TOKYO -- South Korean showbiz giant CJ Group is helping to propel homegrown content into the global mainstream, as it not only distributes music shows on its cable TV and satellite services but joins with Netflix and other global video platforms to bring content to many parts of the world.
Some nations, including the U.S., have elections this year, but a different contest slated for month's end is enthralling an estimated 1 million fans of K-pop, or Korean pop music, around the world. Come Aug. 31, viewers of "Produce 48," a South Korean weekly survival TV show that premiered June 15, will find out which contestants have won enough fan votes to make up a new 12-member female "pop idol" group.
Ahead of the live-broadcast finale, the official website has been inundated by fan comments, such as "They're crazy good dancers!" and "I wish everyone could make the group." Judging by these polyglot posts -- in Korean, Japanese, English, Chinese, Thai and Vietnamese, among other languages -- the anticipation is building among viewers in Asia and beyond.
"Produce 48," aired by music television Mnet, is a collaboration between the network and Yasushi Akimoto, the renowned Japanese pop producer behind the hugely popular idol group AKB48. Mnet is run by CJ Entertainment & Merchandising, or CJ ENM, which is part of the CJ Group, a midsize conglomerate that split off from the Samsung group in 1993. The group began as a sugar producer but now handles businesses ranging from pharmaceuticals to food distribution and entertainment.
"Produce 48" is also broadcast in Japan, Southeast Asia and the U.S. via CJ ENM's own cable services or other providers, and streamed in other regions.
The program, which shows the contestants competing in a series of elimination rounds, has drawn a big viewership, boosting K-pop music and concert sales.
"If we can identify viewers with great accuracy across borders, we'll be able to bring in potential advertisers," said a CJ ENM executive. The company is aiming to boost its revenue from the 4.4 trillion won ($3.93 billion) estimated for 2018 by 50% in three years.
Hanryu, or Hallyu, translated as the Korean wave, began with TV dramas. One called "Winter Sonata" became a huge hit in Japan in 2003 and later many other markets, and brought Korean TV series to the global mainstream along with "Dae Jang Geum" and other shows. K-pop's explosion as a global phenomenon followed.

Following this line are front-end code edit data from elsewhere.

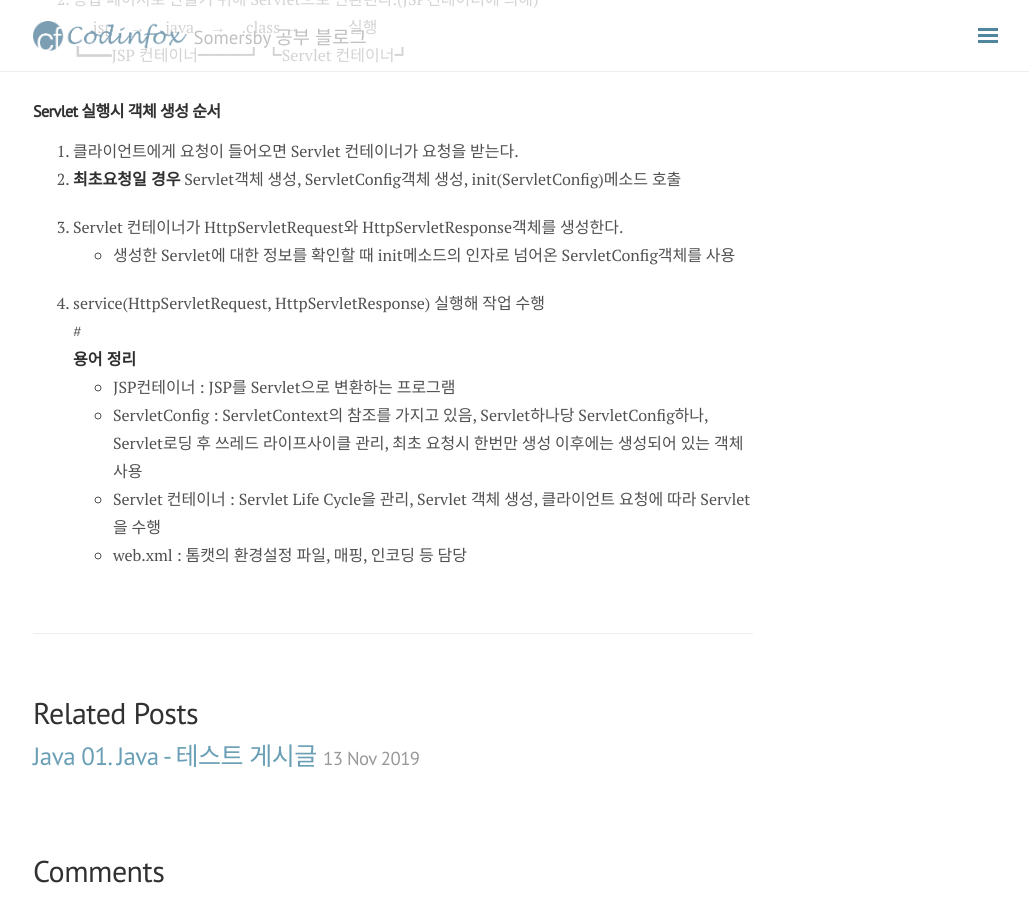
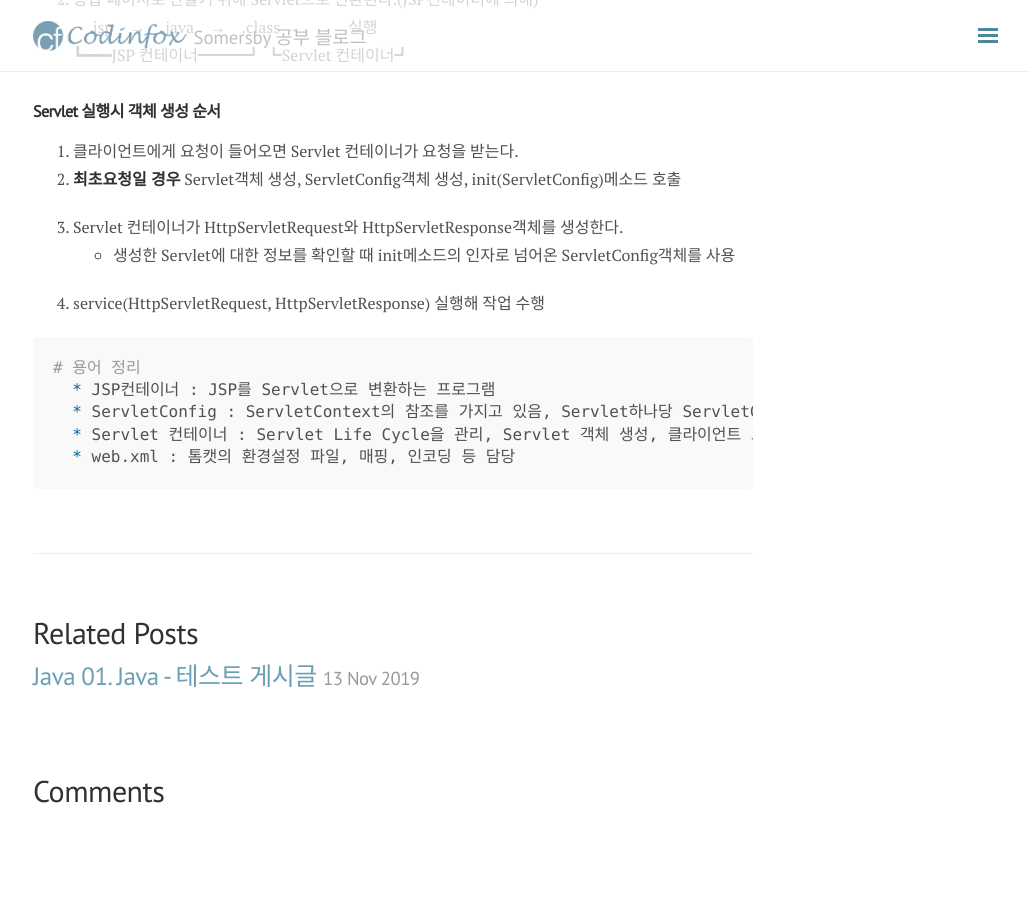
Before and after one commit to Somersbii/Somersbii.github.io, a Jekyll site: the page built from _posts/2019-11-14-Servlet JSP-01.md, in a window 1280 px wide and 900 px high, scrolled down 526 px. Shown: the whole window, without its empty margins (247-1276 px from the left). Built offline with Jekyll 4.4.1, drawn with Linux system fonts in a browser that asks for light colours; nearby versions of some CDN libraries; comment, search, counter and statistics services are not loaded; after the commit the page ends 1346 px from its top, so only the background shows below that.

Commit message:
Update 2019-11-14-Servlet JSP-01.md

````diff
--- a/_posts/2019-11-14-Servlet JSP-01.md
+++ b/_posts/2019-11-14-Servlet JSP-01.md
@@ -28,9 +28,11 @@ comments: true
 	-	생성한 Servlet에 대한 정보를 확인할 때 init메소드의 인자로 넘어온 ServletConfig객체를 사용
 
 4. service(HttpServletRequest, HttpServletResponse) 실행해 작업 수행
-#
-**용어 정리**
-* JSP컨테이너 : JSP를 Servlet으로 변환하는 프로그램
-* ServletConfig : ServletContext의 참조를 가지고 있음, Servlet하나당 ServletConfig하나, Servlet로딩 후 쓰레드 라이프사이클 관리, 최초 요청시 한번만 생성 이후에는 생성되어 있는 객체 사용
-* Servlet 컨테이너 : Servlet Life Cycle을 관리, Servlet 객체 생성, 클라이언트 요청에 따라 Servlet을 수행
-* web.xml : 톰캣의 환경설정 파일, 매핑, 인코딩 등 담당
+
+```shell
+# 용어 정리
+  * JSP컨테이너 : JSP를 Servlet으로 변환하는 프로그램
+  * ServletConfig : ServletContext의 참조를 가지고 있음, Servlet하나당 ServletConfig하나, Servlet로딩 후 쓰레드 라이프사이클 관리, 최초 요청시 한번만 생성 이후에는 생성되어 있는 객체 사용
+  * Servlet 컨테이너 : Servlet Life Cycle을 관리, Servlet 객체 생성, 클라이언트 요청에 따라 Servlet을 수행
+  * web.xml : 톰캣의 환경설정 파일, 매핑, 인코딩 등 담당
+```
````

Male duo TVXQ!, Girls' Generation and Kara were among the chart-topping groups in that period, when programs were generally developed for TV broadcast. But around 2014, CJ ENM started focusing on streaming.
"Our planning capability for creating video content is versatile. We have a number of world-class creators in house," the CJ ENM executive said. Now that fans are watching videos online, the company is strategically seeking major domestic players for streaming in the U.S. and China.
Studio Dragon, a production company in the CJ ENM group, in July licensed a 24-episode history drama series called "Mr. Sunshine" to Netflix, the American streaming powerhouse with more than 100 million members worldwide. It marked the first exclusive distribution for the studio, which pocketed a licensing fee estimated at $36 million.
In China, CJ ENM has partnerships with Youku, the video streaming platform member of the Alibaba Group Holding, and a unit of Tencent Holdings, gaining a foothold in the world's second-largest economy.
CJ ENM itself is focusing on producing content tailored to online viewing. It formed a joint venture with a major talent agency in South Korea last month in a bid to secure popular performers. It has also signed contracts with 1,400 popular YouTubers in South Korea and abroad in an effort to create viewer-catching content for smartphones.
The company is also spending on technology to better understand viewer behavior. It teamed up with U.S. audience research giant Nielsen to develop a system quantifying viewer reactions on social media sites.
"Produce 48" is part of these efforts. CJ ENM has the ambitious goal of boosting its overseas sales portion from 17% projected for 2018 to 32% in three years.
Exports by South Korea's broadcast content sector reached $2.02 billion in 2016, according to the Korea Creative Content Agency -- six times the figure for Japan, known as another major content producer in Asia. Japan, for its part, is playing catch-up, with major media companies joining with streamlining powerhouses. Fuji Television Network is working with Youku to distribute Japanese dramas in mainland China, while Hulu's Japanese service, a unit of Nippon Television Network, started streaming new dramas for foreign viewers in 19 Asian markets this April.